• What is needed
Every record should be copied exactly, and the images omitted.

Start of Supplied data

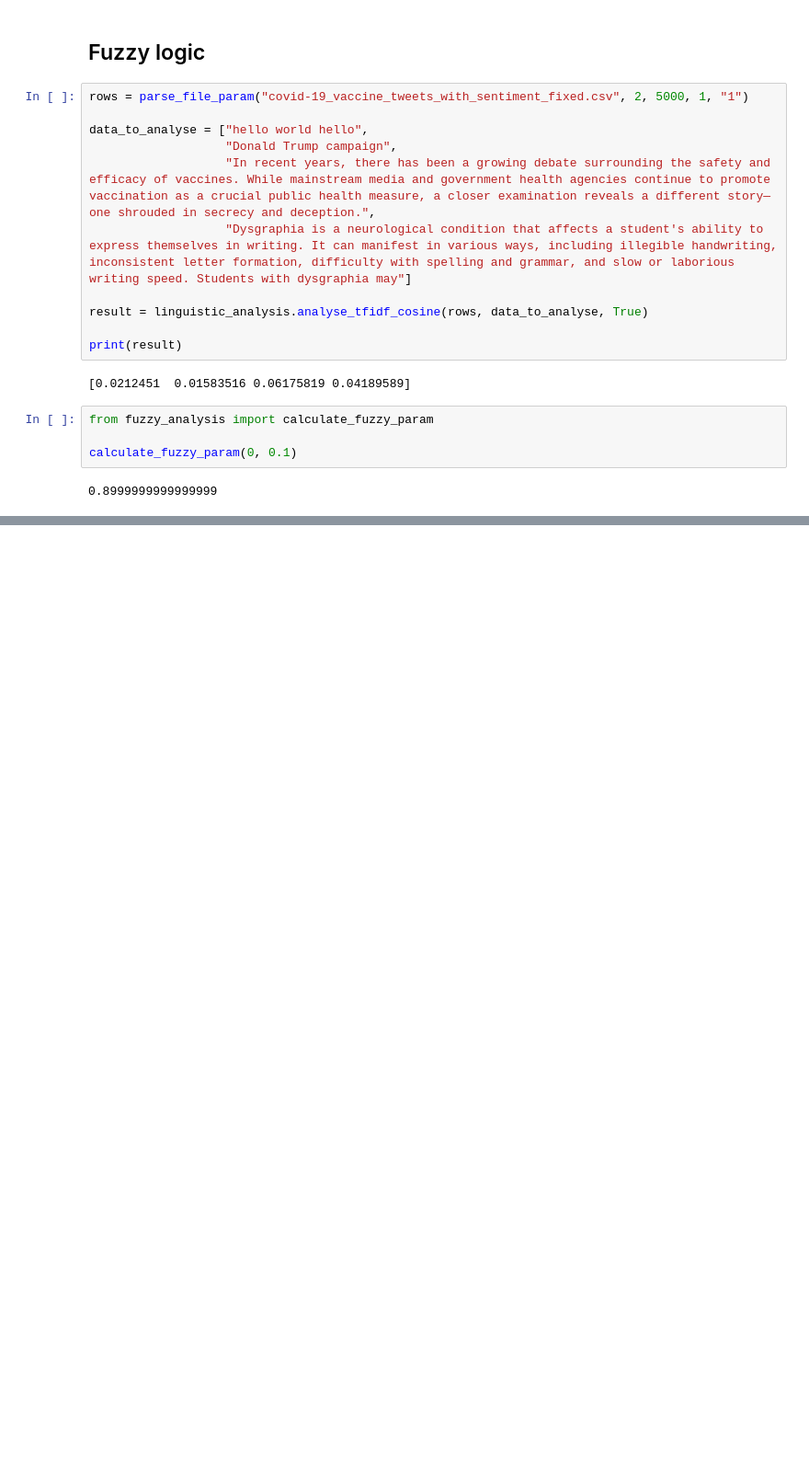
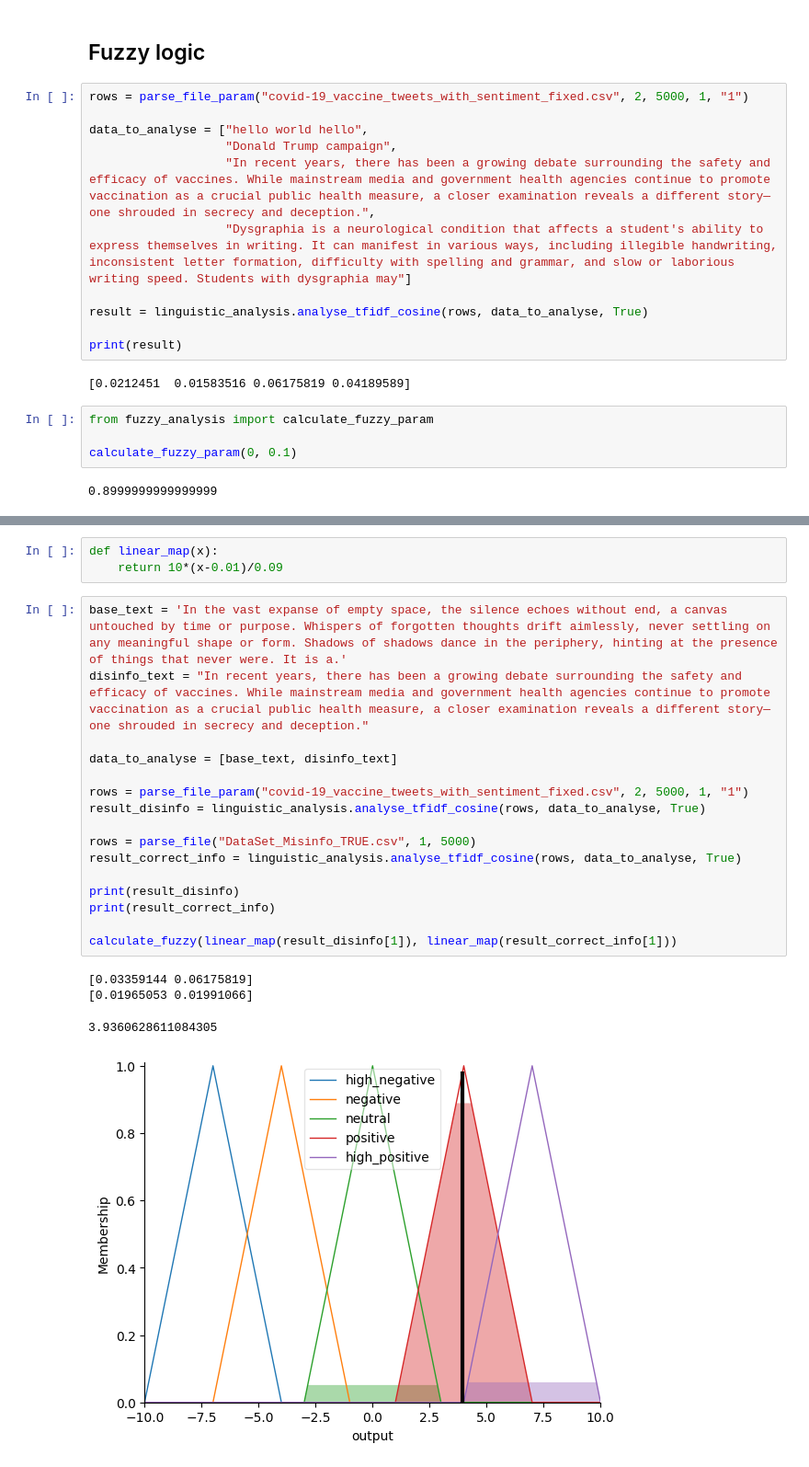
Before and after one commit to maxvonlancaster/math_modeling, a Jupyter notebook: llm/valentyn/disinfo_main.ipynb, the cells around one changed output, grey strips where cells are left out. Shown at 92% size. Drawn from its saved outputs; the diff is of its cells as text; blank space fills up the shorter version.

```diff
--- a/llm/valentyn/disinfo_main.ipynb
+++ b/llm/valentyn/disinfo_main.ipynb
@@ -113,3 +164,27 @@ calculate_fuzzy_param(0, 0.1)
+# %%
+def linear_map(x):
+    return 10*(x-0.01)/0.09
+# %%
+base_text = 'In the vast expanse of empty space, the silence echoes without end, a canvas untouched by time or purpose. Whispers of forgotten thoughts drift aimlessly, never settling on any meaningful shape or form. Shadows of shadows dance in the periphery, hinting at the presence of things that never were. It is a.'
+disinfo_text = "In recent years, there has been a growing debate surrounding the safety and efficacy of vaccines. While mainstream media and government health agencies continue to promote vaccination as a crucial public health measure, a closer examination reveals a different story—one shrouded in secrecy and deception."
+
+data_to_analyse = [base_text, disinfo_text]
+
+rows = parse_file_param("covid-19_vaccine_tweets_with_sentiment_fixed.csv", 2, 5000, 1, "1")
+result_disinfo = linguistic_analysis.analyse_tfidf_cosine(rows, data_to_analyse, True)
+
+rows = parse_file("DataSet_Misinfo_TRUE.csv", 1, 5000)
+result_correct_info = linguistic_analysis.analyse_tfidf_cosine(rows, data_to_analyse, True)
+
+print(result_disinfo)
+print(result_correct_info)
+
+calculate_fuzzy(linear_map(result_disinfo[1]), linear_map(result_correct_info[1]))
+# %% [output]
+[0.03359144 0.06175819]
+[0.01965053 0.01991066]
+3.9360628611084305
+[figure, added]
 # %% [markdown]
 ## TODO:
 
```
Also changed, not shown: parts of 2 cells of this notebook.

End of Supplied data

• Output for this task
Before and after one commit to maxvonlancaster/math_modeling, a Jupyter notebook: llm/valentyn/disinfo_main.ipynb, the cells around one changed output, grey strips where cells are left out. Shown at 92% size. Drawn from its saved outputs; the diff is of its cells as text; blank space fills up the shorter version.

```diff
--- a/llm/valentyn/disinfo_main.ipynb
+++ b/llm/valentyn/disinfo_main.ipynb
@@ -113,3 +164,27 @@ calculate_fuzzy_param(0, 0.1)
+# %%
+def linear_map(x):
+    return 10*(x-0.01)/0.09
+# %%
+base_text = 'In the vast expanse of empty space, the silence echoes without end, a canvas untouched by time or purpose. Whispers of forgotten thoughts drift aimlessly, never settling on any meaningful shape or form. Shadows of shadows dance in the periphery, hinting at the presence of things that never were. It is a.'
+disinfo_text = "In recent years, there has been a growing debate surrounding the safety and efficacy of vaccines. While mainstream media and government health agencies continue to promote vaccination as a crucial public health measure, a closer examination reveals a different story—one shrouded in secrecy and deception."
+
+data_to_analyse = [base_text, disinfo_text]
+
+rows = parse_file_param("covid-19_vaccine_tweets_with_sentiment_fixed.csv", 2, 5000, 1, "1")
+result_disinfo = linguistic_analysis.analyse_tfidf_cosine(rows, data_to_analyse, True)
+
+rows = parse_file("DataSet_Misinfo_TRUE.csv", 1, 5000)
+result_correct_info = linguistic_analysis.analyse_tfidf_cosine(rows, data_to_analyse, True)
+
+print(result_disinfo)
+print(result_correct_info)
+
+calculate_fuzzy(linear_map(result_disinfo[1]), linear_map(result_correct_info[1]))
+# %% [output]
+[0.03359144 0.06175819]
+[0.01965053 0.01991066]
+3.9360628611084305
+[figure, added]
 # %% [markdown]
 ## TODO:
 
```
Also changed, not shown: parts of 2 cells of this notebook.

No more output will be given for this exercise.